Gin felt irked somewhat. He didn’t know why. Was it his style of speaking or the stalker-like personality Sam seemed to have? Or maybe it was the fact that it felt like talking to a golem rather than most of the mages he encountered so far.
‘Does leader not need me?’ he asked, with a little sadness in the muffled voice.
‘It’s fine. The more I command, the stronger my battalion becomes. I’ll find out your abilities later. How about you act as my messenger and help carry out my orders?’
‘Mm. Ok!’ Sam said, excitement in his body language rather than the voice. ‘Oh. Why is leader here? Why aren’t you in the caravan? Other leaders are sitting in the caravans. The Lupims will pull them. Rest of us will walk.’
Gin thought about it for a moment. He didn’t like the idea of walking for hundreds of kilometres, but he also wanted to gain the respect of his battalion even further. So that’s why Brim left his battalion to go to the caravans, he realised.
‘I’m not lazy like him. I think will walk alongside my battalion,’ Gin announced.
‘Leader is amazing! I like you more now.’
‘Thanks,’ Gin replied, turning a little red from the praise. ‘As my newly appointed messenger, mind relaying that to the other battalion members? They probably will try to make room for me.’
‘Mm. Will do!’ Sam accepted, scurrying off to tell the others.
Gin went around talking to everyone in his battalion.

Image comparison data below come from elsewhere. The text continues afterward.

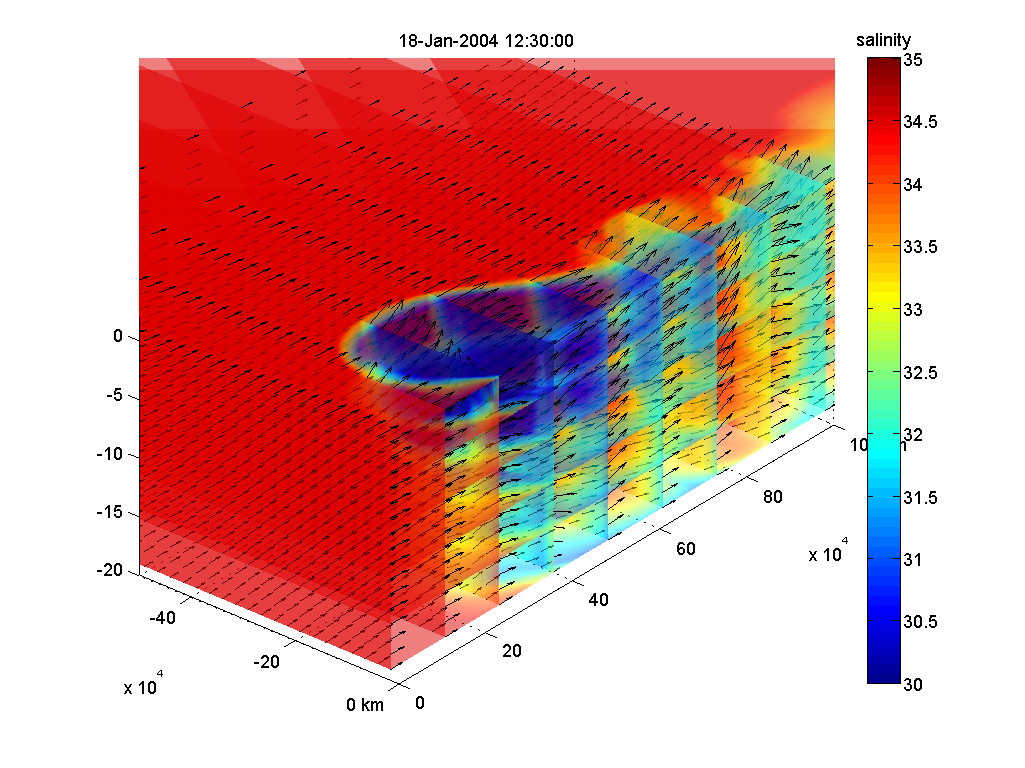
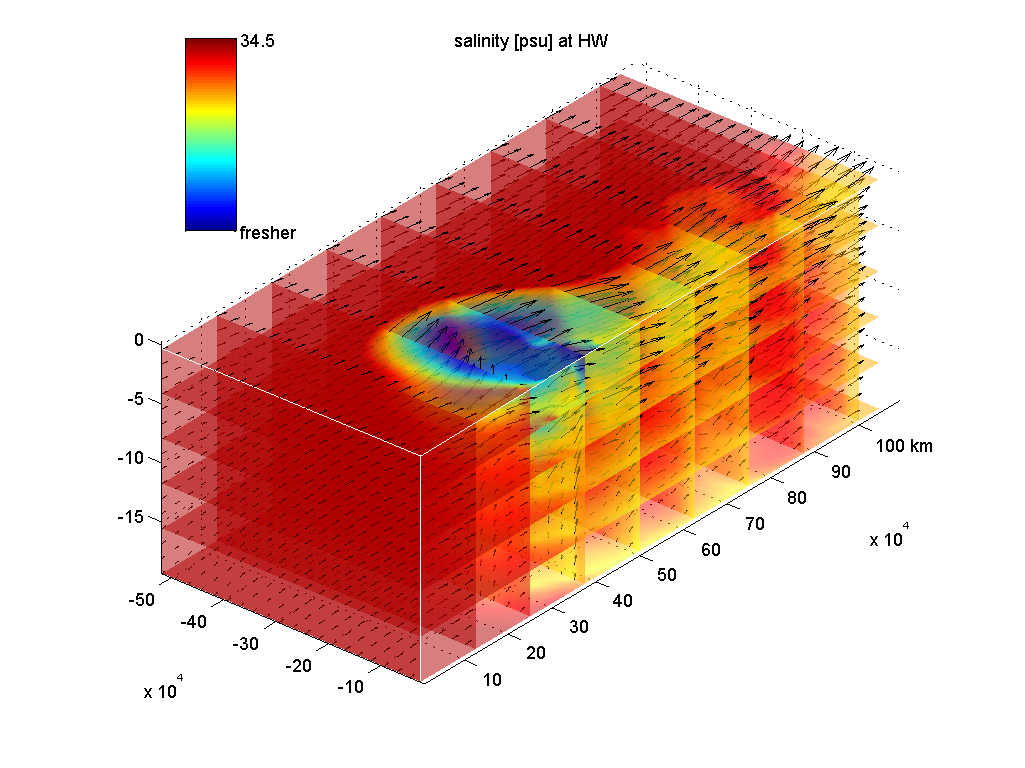
delft3d 3D visualization example updated
svn path=/trunk/matlab/; revision=5205

Former-commit-id: ae5334e9118b1ca9fad5928ab9b80eee06def264

diff --git a/applications/delft3d/delft3d_3d_visualisation_example.m b/applications/delft3d/delft3d_3d_visualisation_example.m
@@ -1,4 +1,4 @@
-function delft3d_3d_visualisation_example(varargin)
+%function delft3d_3d_visualisation_example(varargin)
 %DELFT3D_3D_VISUALISATION_EXAMPLE   Example to make 3D graphics from delft3d trim file
 %
 % For large grids with time variation, the resulting kml
@@ -8,22 +8,35 @@ function delft3d_3d_visualisation_example(varargin)
 
 %% settings
 
-   OPT.fname   = 'F:\DELFT3D\PECS\tide_neap_wind\trim-p77.def';
+   OPT.fname   = 'trim-RUNID.def';
    OPT.export  = 1;
-   OPT.pause   = 0;
+   OPT.pause   = 1;
    OPT.uvscale = 1e4; % 1 m/s becomes x m
    OPT.wscale  = 2e3; % 1 m/s becomes x m
    OPT.axis    = [-50e3 0 0 100e3 -20 2];
-   OPT.clim    = [30 35];
-   
-   % plot not all point as matlab is too slow for that,
-   % and the human mind too limited
 
-   OPT.dm      =  5; % cross shore stride
-   OPT.dn      = 25; % along shore stride
-   OPT.dk      = 3;  % sigma layer stride
+   OPT.clim    = [11.5 12.5];
+   OPT.scalar  = 'temperature'; %'salinity'
+   OPT.title   = 'temperature [\circ C] at HW'; %'salinity'
+   
+   OPT.clim    = [25 35];
+   OPT.scalar  = 'salinity'
+   OPT.title   = 'salinity [psu] at HW';
+
+%% spatial subset settings
+%  plot not all point as matlab is too slow for that,
+%  and the human mind too limited
+
+   OPT.dm   =  5; % cross shore stride
+   OPT.dn   = 25; % along shore stride
+   OPT.dk   = 3;  % sigma layer stride
+
+   OPT.mmin = 52;
+   OPT.mmax = 151;
+   OPT.nmin = 1;
+   OPT.nmax = 210;
  
-%% settings
+%% load and plot
 
    H = vs_use(OPT.fname);
    T = vs_time(H);
@@ -39,49 +52,82 @@ function delft3d_3d_visualisation_example(varargin)
       G                = vs_meshgrid3dcorcen     (H, it, G);
    
       % dissolved substances
-      I                = vs_get_constituent_index(H, 'salinity');
-      D.cen.salinity   = vs_let_scalar           (H,'map-series',{it}, 'R1'      , {0,0,0,I.index});
+      I                  = vs_get_constituent_index(H,OPT.scalar);
+      D.cen.(OPT.scalar) = vs_let_scalar           (H,'map-series',{it}, 'R1'      , {0,0,0,I.index});
    
       % horizontal velocities
-     [D.cen.u,D.cen.v] = vs_let_vector_cen       (H,'map-series',{it},{'U1','V1'}, {0,0,0});
+     [D.cen.u,D.cen.v]   = vs_let_vector_cen       (H,'map-series',{it},{'U1','V1'}, {0,0,0});
       
       % vertical velocity
-      D.cen.w          = vs_let_scalar           (H,'map-series',{it}, 'WPHY'    , {0,0,0,});
+      D.cen.w            = vs_let_scalar           (H,'map-series',{it}, 'WPHY'    , {0,0,0,});
      
       hold off 
       
       dn = OPT.dn;
       dm = OPT.dm;
       dk = OPT.dk;
+      mmin = OPT.mmin;
+      mmax = OPT.mmax;
+      nmin = OPT.nmin;
+      nmax = OPT.nmax;
 
    %% 3D velocity field
 
-      h.q = quiver3(G.cen.cent.x(  1:dn:end,1:dm:end,:),...
-                    G.cen.cent.y(  1:dn:end,1:dm:end,:),...
-                    G.cen.cent.z(  1:dn:end,1:dm:end,:),...
-                 permute(D.cen.u(1,1:dn:end,1:dm:end,:),[2 3 4 1]).*OPT.uvscale,...
-                 permute(D.cen.v(1,1:dn:end,1:dm:end,:),[2 3 4 1]).*OPT.uvscale,...
-                         D.cen.w(  1:dn:end,1:dm:end,:)           .*OPT.wscale,0,'k');
+      h.q = quiver3(G.cen.cent.x(  nmin:dn:nmax,mmin:dm:mmax,:),...
+                    G.cen.cent.y(  nmin:dn:nmax,mmin:dm:mmax,:),...
+                    G.cen.cent.z(  nmin:dn:nmax,mmin:dm:mmax,:),...
+                 permute(D.cen.u(1,nmin:dn:nmax,mmin:dm:mmax,:),[2 3 4 1]).*OPT.uvscale,...
+                 permute(D.cen.v(1,nmin:dn:nmax,mmin:dm:mmax,:),[2 3 4 1]).*OPT.uvscale,...
+                         D.cen.w(  nmin:dn:nmax,mmin:dm:mmax,:)           .*OPT.wscale,0,'k');
       hold on
       
    %% horizontal scalar slices
-
+   
       for k=1:dk:G.kmax
-      h.s = surf(permute(G.cen.cent.x  (:,:,k),[1 2 3]),...
-                 permute(G.cen.cent.y  (:,:,k),[1 2 3]),...
-                 permute(G.cen.cent.z  (:,:,k),[1 2 3]),...
-                 permute(D.cen.salinity(:,:,k),[1 2 3]));
+      h.s = surf(permute(G.cen.cent.x      (nmin:nmax,mmin:mmax,k),[1 2 3]),...
+                 permute(G.cen.cent.y      (nmin:nmax,mmin:mmax,k),[1 2 3]),...
+                 permute(G.cen.cent.z      (nmin:nmax,mmin:mmax,k),[1 2 3]),...
+                 permute(D.cen.(OPT.scalar)(nmin:nmax,mmin:mmax,k),[1 2 3]));
                  
+      end
+
+   %% draw white lines at outer ribs of data
+
+      for k=[1 G.kmax]
+      h.s = plot3(squeeze(G.cen.cent.x  (nmin:nmax,mmin,k)),...
+                  squeeze(G.cen.cent.y  (nmin:nmax,mmin,k)),...
+                  squeeze(G.cen.cent.z  (nmin:nmax,mmin,k)),'w');
+      h.s = plot3(squeeze(G.cen.cent.x  (nmin:nmax,mmax,k)),...
+                  squeeze(G.cen.cent.y  (nmin:nmax,mmax,k)),...
+                  squeeze(G.cen.cent.z  (nmin:nmax,mmax,k)),'w');
+
+      h.s = plot3(squeeze(G.cen.cent.x  (nmin,mmin:mmax,k)),...
+                  squeeze(G.cen.cent.y  (nmin,mmin:mmax,k)),...
+                  squeeze(G.cen.cent.z  (nmin,mmin:mmax,k)),'w');
+      h.s = plot3(squeeze(G.cen.cent.x  (nmax,mmin:mmax,k)),...
+                  squeeze(G.cen.cent.y  (nmax,mmin:mmax,k)),...
+                  squeeze(G.cen.cent.z  (nmax,mmin:mmax,k)),'w');
+
+      end
+      
+      for n1=[nmin nmax]
+      for m1=[mmin mmax]
+
+      h.s = plot3(squeeze(G.cen.cent.x  (n1,m1,:)),...
+                  squeeze(G.cen.cent.y  (n1,m1,:)),...
+                  squeeze(G.cen.cent.z  (n1,m1,:)),'w');
+                  
+      end
       end
    
    %% vertical scalar slices
 
-      for n=1:dn:G.nmax
+      for n=nmin:dn:nmax
       
-      h.s = surf(permute(G.cen.cent.x  (n,:,:),[2 3 1]),...
-                 permute(G.cen.cent.y  (n,:,:),[2 3 1]),...
-                 permute(G.cen.cent.z  (n,:,:),[2 3 1]),...
-                 permute(D.cen.salinity(n,:,:),[2 3 1]));
+      h.s = surf(permute(G.cen.cent.x      (n,mmin:mmax,:),[2 3 1]),...
+                 permute(G.cen.cent.y      (n,mmin:mmax,:),[2 3 1]),...
+                 permute(G.cen.cent.z      (n,mmin:mmax,:),[2 3 1]),...
+                 permute(D.cen.(OPT.scalar)(n,mmin:mmax,:),[2 3 1]));
       
       end
       
@@ -89,7 +135,7 @@ function delft3d_3d_visualisation_example(varargin)
 
       axis   (OPT.axis)
       grid    on
-      title  (datestr(T.datenum(it)))
+      title  (OPT.title)
       set    (gca,'dataAspectRatio',[1 1 5e-4])
       view   (40,30)
       set    (h.q,'clipping','on')
@@ -98,12 +144,20 @@ function delft3d_3d_visualisation_example(varargin)
       alpha  (0.5)
       tickmap('xy')
       shading interp
-      colorbarwithtitle('salinity')
+      h.c = colorbar
+      set(h.c,'position',[0.18 0.7 0.05 0.25])
+      set(h.c,'ytick',OPT.clim)
+      if strcmp(OPT.scalar,'temperature')
+      set(h.c,'yticklabel',{'cold','hot'})
+      else
+      set(h.c,'yticklabel',{'fresher','34.5'})
+      end
+      axis tight
       
    %% export
 
       if OPT.export
-      print2screensize([fileparts(H.DatExt),filesep,'salinity_',num2str(it,'%0.2d')])
+      print2screensize([fileparts(H.DatExt),filesep,OPT.scalar,'_',num2str(it,'%0.2d')])
       end
    
       if OPT.pause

As D, E and F ranks, they were just as inexperienced in war as Gin was. Their nervousness showed, but as the day went on, talking with their leader calmed them down. It was the least he could do.
The chatter went on into the nights, as the mages camped outside the rezah as practice. Gin struggled setting up his tent. As a battalion leader, he was given one while the others had to sleep outside. It collapsed three times before he asked for help. How was he supposed to know that you were meant to stake down the corners first or where to put the wooden poles? His battalion laughed at his helplessness. It just meant that he was just like them; weak by himself, but his reliance on others made him strong.
They discussed tactics the following day. It was different from the usual training sessions (Gin had to, otherwise he risked facing Joan’s wrath). It got mixed opinions, from the downright bored, to those who stuck to him like a snail-like Sam who stuck right beside him, in whatever he did, watching with eager gazes through the confining mask.
Suddenly everyone went quiet and their eyes were focused onto the skies. The tinoos above them screeched a deafening sound. They dived down, before soaring back to their original heights. Two more tinoos joined the original three as they changed their formation from the circle to a V-shaped arrowhead. Gin knew what that meant.
‘Alright!’ Gin ordered. ‘Everyone into formation!’
It was time to go.
Synopsis: The online game <